I get really put off when I have a single transaction with a company, and then all of the sudden I’m getting seven emails a week from them with nothing but hard sales pushes. I get it—you’re fighting for attention in an incredibly crowded space. But there’s really no quicker way to get into my spam box than pulling this move. Whether Google is hiding your emails automatically because you look like a spammer, or I’m doing it manually because you’re irritating me, your communications may be getting relegated to the trash heap.
The companies that hook me are those that extend me an invitation to come back and receive additional value of some sort. Sometimes it’s a coupon. Sometimes it’s something more tangible, such as free embroidery or a partner referral.

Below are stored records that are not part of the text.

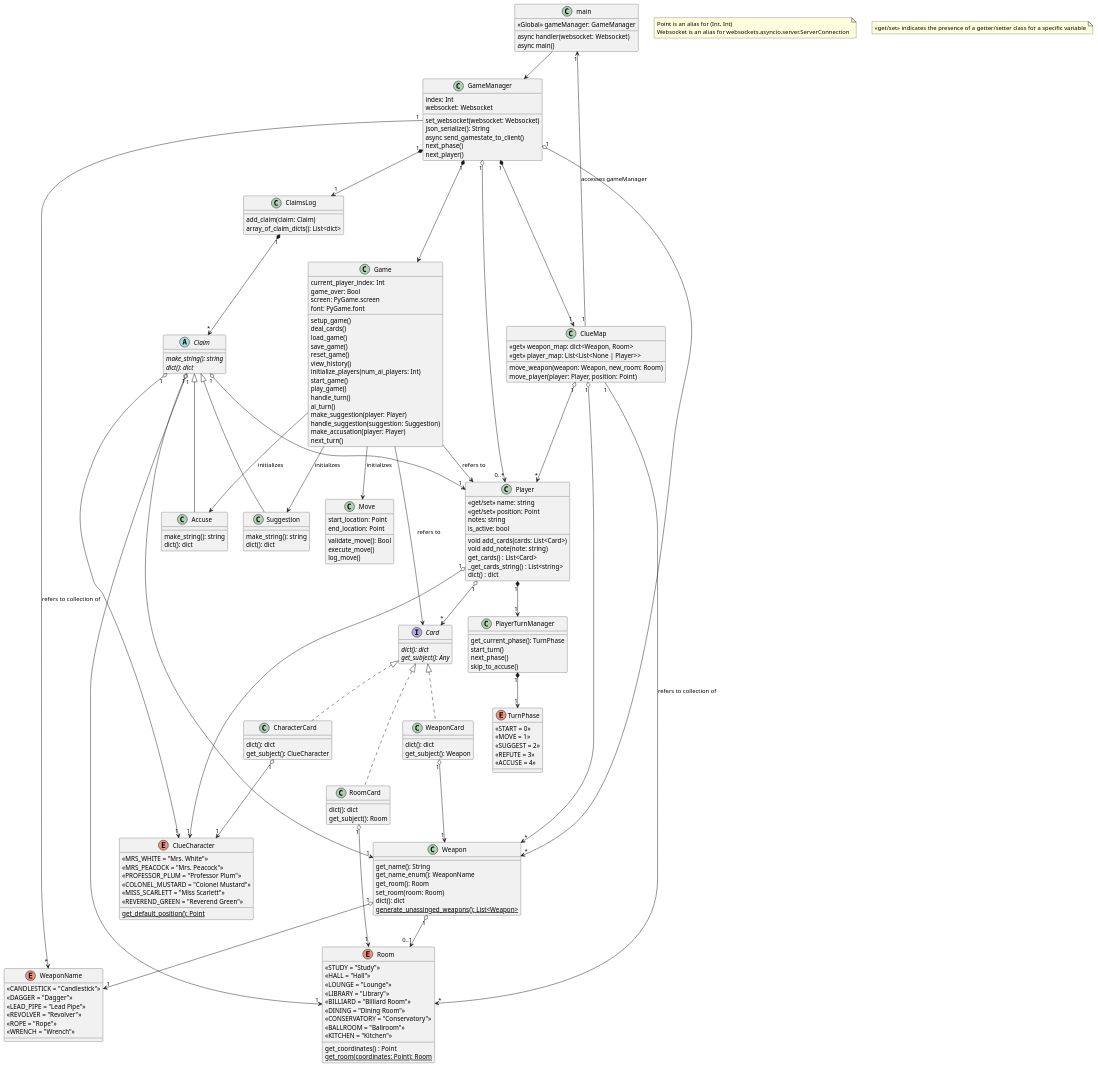
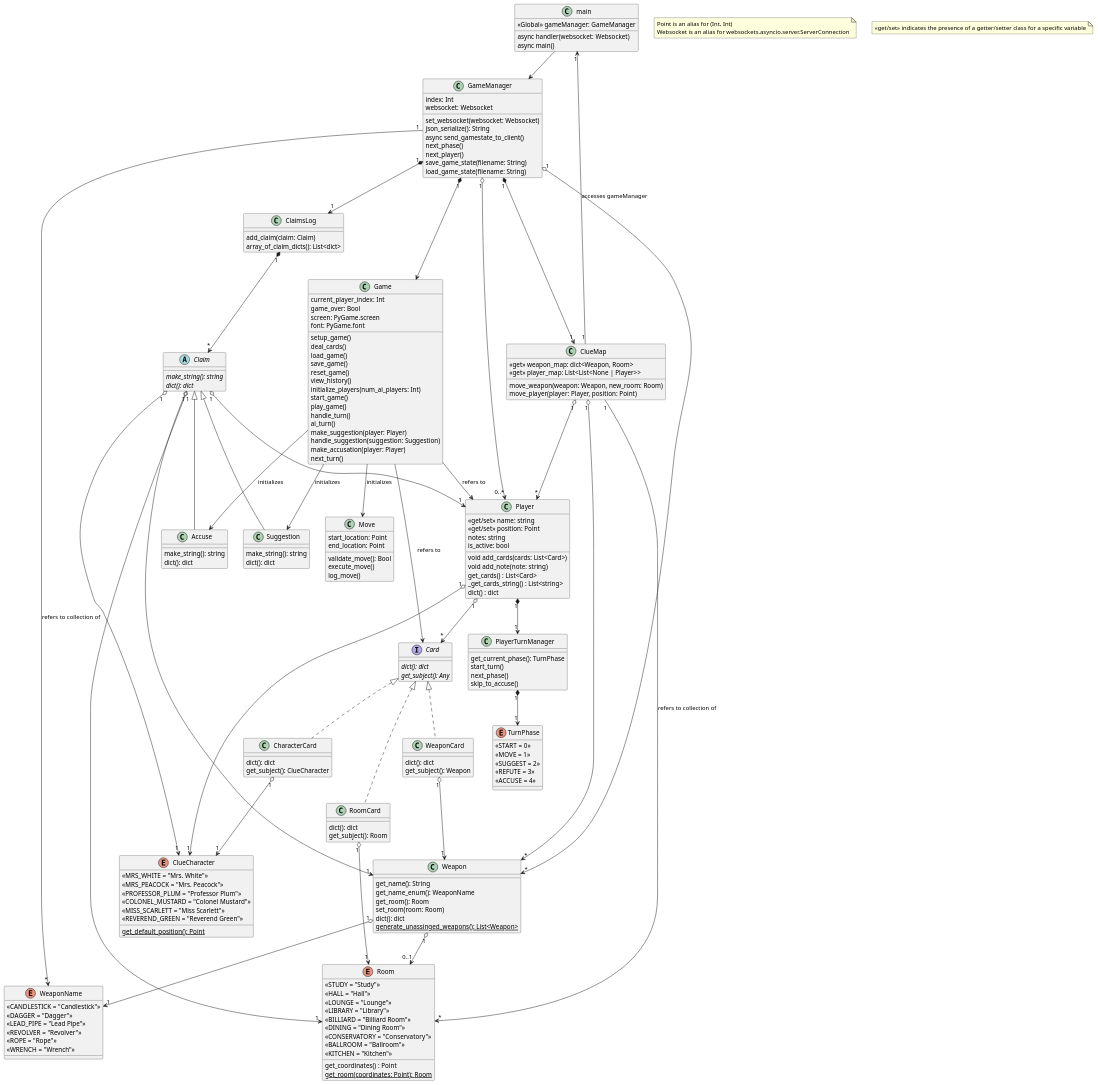
Before and after one commit to jfiorin1/clue-game-server: the diagram in uml diagrams/clue-less.puml, drawn with PlantUML.

```diff
--- a/uml diagrams/clue-less.puml
+++ b/uml diagrams/clue-less.puml
@@ -17,6 +17,8 @@
     async send_gamestate_to_client()
     next_phase()
     next_player()
+    save_game_state(filename: String)
+    load_game_state(filename: String)
 }
 
 GameManager "1" o--> "0..*" Player
```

I’ve had companies send me samples of products related to what I ordered for my first purchase, or a coupon for 20 percent off my next order with no expiration date. The key here is to invite people back, not sell them back.

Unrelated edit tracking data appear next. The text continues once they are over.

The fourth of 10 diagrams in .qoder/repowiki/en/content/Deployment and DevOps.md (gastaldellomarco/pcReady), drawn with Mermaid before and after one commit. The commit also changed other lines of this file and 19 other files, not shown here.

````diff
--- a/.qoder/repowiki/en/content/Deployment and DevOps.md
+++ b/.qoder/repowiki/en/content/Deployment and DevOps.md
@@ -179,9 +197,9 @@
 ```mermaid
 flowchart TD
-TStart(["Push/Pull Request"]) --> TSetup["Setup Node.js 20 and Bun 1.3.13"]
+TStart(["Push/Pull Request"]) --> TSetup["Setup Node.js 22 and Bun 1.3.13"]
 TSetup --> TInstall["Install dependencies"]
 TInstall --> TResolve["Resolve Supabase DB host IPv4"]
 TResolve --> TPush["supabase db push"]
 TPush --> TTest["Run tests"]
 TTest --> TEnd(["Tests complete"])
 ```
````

Keep People First
Successful conversion during the holidays all comes down to tailoring your engagement with new clients and making people feel like they’ve had an experience. Remember that you’re not just selling or marketing at people—you have to invite them to partake in what you’re doing as a brand.
The world throws advertising at us every day to see what sticks, but that’s not how loyal customers are made. And the holidays are a perfect time to generate major customer conversion.
A colleague of mine recently shared with me her experience with a small candle company called Frostbeard Studio, based in Minneapolis, Minnesota. She made her first purchase after seeing a Facebook ad during the holiday season.
She suspected she’d been targeted because of her love of reading (all of Frostbeard’s scents have literary inspirations). But after being pleased with the product, she joined their loyalty program and began buying semi-regularly.
After placing an order one day, she received a personal email from the business owner, thanking her for her repeat business and kind words on social media. My colleague continues to buy from them regularly and has turned at least a dozen other friends on to their candles. By taking a few minutes out of her day to send an email, that shop owner created a brand ambassador that is helping grow her business in a genuine, grassroots fashion.
Remember this story during the holiday season. Customer conversion is not all about the flashy decorations or the doorbuster sales. Focus on making impressions and making connections—I promise you’ll reap what you sow.
This article first appeared on linkedin.com on December 12, 2018